Toy Story 3

You knew it was coming, didn’t you? "Toy Story 3" was a must-see on its opening weekend – for kids and parents alike – and it didn’t disappoint. In fact, it was a somewhat unexpected emotional experience at times.

My wife and I hadn’t had any reviews of the third installment of the Woody/Buzz Lightyear saga, so we were a tad surprised at what a woman told us when we were walking toward the theater from the Northland Mall parking lot. When she asked what movie we were going to see and we answered "Toy Story 3," she said, "Hope you brought kleenex!"

Kleenex? Then I thought for a moment. The last Pixar feature, "Up," brought a few tears with its dialogue-free montage of the life of man and his wife, and his wife’s death. But I had read about the sequence beforehand, so I think that tempered my reaction on some level.

"Toy Story 3" was supposed to be pure fun without anything too deep attached to it. And it was, for the most part. Without giving away too much, the plot revolved around the toys’ owner, Andy, going off to college, and the toys finding a new temporary home before quickly realizing they’d be better off at their old home. There are plenty of laughs – provided in no small amount by the meeting and budding relationship of Barbie and a Michael Keaton-voiced Ken – and many great sequences, including a fun and hilarious part when Buzz accidently gets put into Spanish-speaking mode. Our kids got caught up in it pretty well (Zach, at times, wavered between the movie and the race car video game he’d seen in the theater lobby), and Bec and I were definitely into it, too. And then came the wrap-up, and some moist eyes. Not because it was a sad finale, though – just very sweet.

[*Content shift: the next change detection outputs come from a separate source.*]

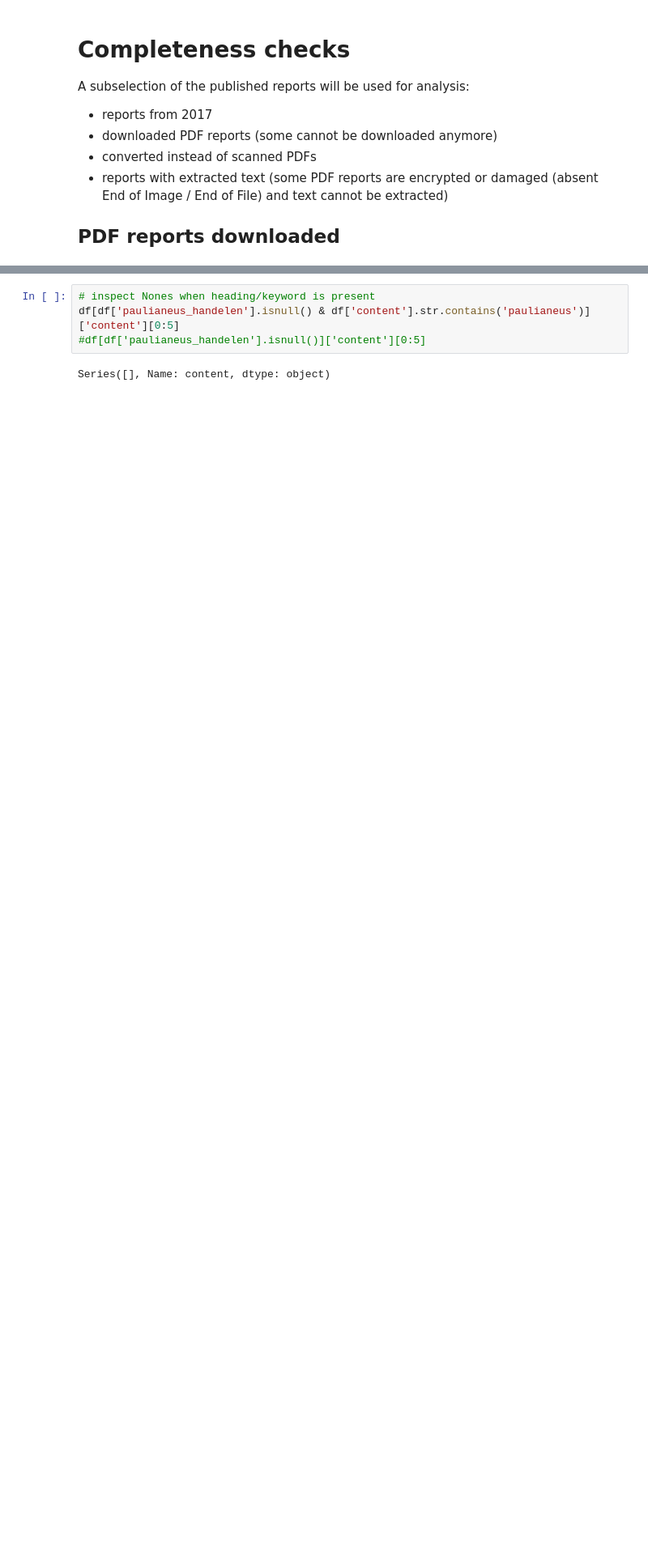
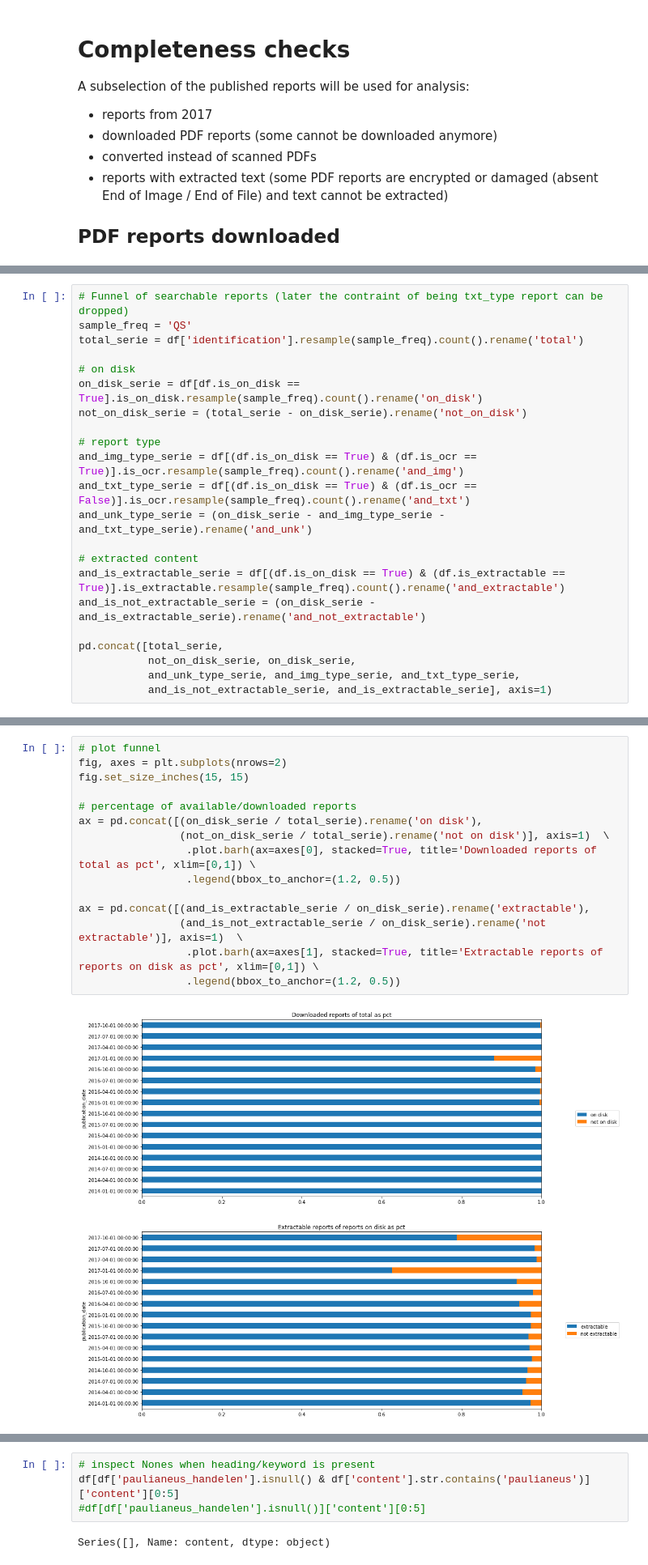
Before and after one commit to quantleap/is-ds-thesis, a Jupyter notebook: notebooks/Reports - dataset description.ipynb, the cells around one changed output, grey strips where cells are left out. Shown at 81% size. Drawn from its saved outputs; the diff is of its cells as text; blank space fills up the shorter version.

```diff
--- a/notebooks/Reports - dataset description.ipynb
+++ b/notebooks/Reports - dataset description.ipynb
@@ -147,0 +104,22 @@ Results: The chart shows download percentage **for all** insolvents. Effort will
+# %%
+# Funnel of searchable reports (later the contraint of being txt_type report can be dropped)
+sample_freq = 'QS'
+total_serie = df['identification'].resample(sample_freq).count().rename('total')
+
+# on disk
+on_disk_serie = df[df.is_on_disk == True].is_on_disk.resample(sample_freq).count().rename('on_disk')
+not_on_disk_serie = (total_serie - on_disk_serie).rename('not_on_disk')
+
+# report type
+and_img_type_serie = df[(df.is_on_disk == True) & (df.is_ocr == True)].is_ocr.resample(sample_freq).count().rename('and_img')
+and_txt_type_serie = df[(df.is_on_disk == True) & (df.is_ocr == False)].is_ocr.resample(sample_freq).count().rename('and_txt')
+and_unk_type_serie = (on_disk_serie - and_img_type_serie - and_txt_type_serie).rename('and_unk')
+
+# extracted content
+and_is_extractable_serie = df[(df.is_on_disk == True) & (df.is_extractable == True)].is_extractable.resample(sample_freq).count().rename('and_extractable')
+and_is_not_extractable_serie = (on_disk_serie - and_is_extractable_serie).rename('and_not_extractable')
+
+pd.concat([total_serie,
+           not_on_disk_serie, on_disk_serie,
+           and_unk_type_serie, and_img_type_serie, and_txt_type_serie,
+           and_is_not_extractable_serie, and_is_extractable_serie], axis=1)
@@ -147,0 +145,17 @@ Results: The chart shows download percentage **for all** insolvents. Effort will
+# %%
+# plot funnel
+fig, axes = plt.subplots(nrows=2)
+fig.set_size_inches(15, 15)
+
+# percentage of available/downloaded reports
+ax = pd.concat([(on_disk_serie / total_serie).rename('on disk'),
+                (not_on_disk_serie / total_serie).rename('not on disk')], axis=1)  \
+                 .plot.barh(ax=axes[0], stacked=True, title='Downloaded reports of total as pct', xlim=[0,1]) \
+                 .legend(bbox_to_anchor=(1.2, 0.5))
+
+ax = pd.concat([(and_is_extractable_serie / on_disk_serie).rename('extractable'),
+                (and_is_not_extractable_serie / on_disk_serie).rename('not extractable')], axis=1)  \
+                 .plot.barh(ax=axes[1], stacked=True, title='Extractable reports of reports on disk as pct', xlim=[0,1]) \
+                 .legend(bbox_to_anchor=(1.2, 0.5))
+# %% [output]
+[figure, added]
```
Also changed, not shown: parts of 31 cells of this notebook, 15 other files.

If you’ve got young kids or you’re young at heart – heck, if you’ve ever played with toys – you’ll almost sure to connect with "Toy Story 3" in some way. Plenty already have, as the movie has made more than $100 million in its first three days alone. And some cynics will say the whole thing is a devious money-making enterprise, with not only all the old beloved toys but a few new ones, too (never mind all the other merchandising out there). But most of the "characters" are lovable, there are great messages about family and teamwork, andit reminds us that there’s a kid somewhere inside all of us.